- **MATERIAL TO PROCESS**
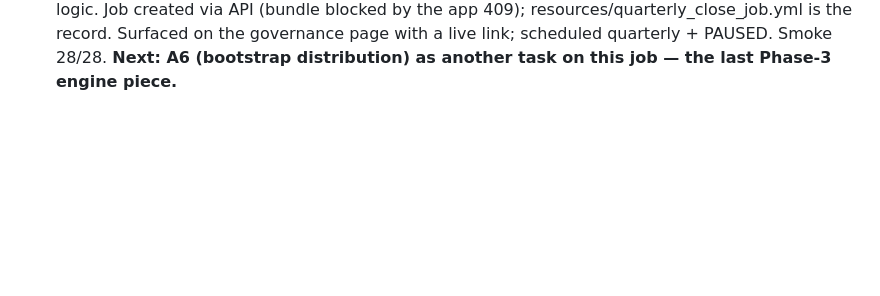
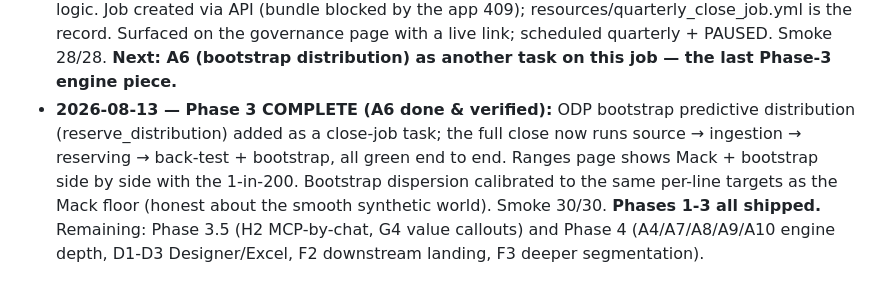
Before and after one commit to wryszka/reserving-workbench, a Markdown page: docs/MASTER_PLAN.md, the part around the change. Rendered like a GitHub page; blank space fills up the shorter version.

Commit message:
Plan: Phase 3 complete (close job chains bootstrap end-to-end, 30/30)
Co-authored-by: Isaac

```diff
--- a/docs/MASTER_PLAN.md
+++ b/docs/MASTER_PLAN.md
@@ -239,3 +239,10 @@ complete ledger-to-capital arc at real scale.*
   logic. Job created via API (bundle blocked by the app 409); resources/quarterly_close_job.yml is the
   record. Surfaced on the governance page with a live link; scheduled quarterly + PAUSED. Smoke 28/28.
   **Next: A6 (bootstrap distribution) as another task on this job — the last Phase-3 engine piece.**
+- **2026-08-13 — Phase 3 COMPLETE (A6 done & verified):** ODP bootstrap predictive distribution
+  (reserve_distribution) added as a close-job task; the full close now runs source → ingestion →
+  reserving → back-test + bootstrap, all green end to end. Ranges page shows Mack + bootstrap side by
+  side with the 1-in-200. Bootstrap dispersion calibrated to the same per-line targets as the Mack
+  floor (honest about the smooth synthetic world). Smoke 30/30.
+  **Phases 1-3 all shipped.** Remaining: Phase 3.5 (H2 MCP-by-chat, G4 value callouts) and Phase 4
+  (A4/A7/A8/A9/A10 engine depth, D1-D3 Designer/Excel, F2 downstream landing, F3 deeper segmentation).
```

- **WHAT IS NEEDED**
Each line of the material that includes the string "page" is to be counted; give only the final number.

- **THE ANSWER**
3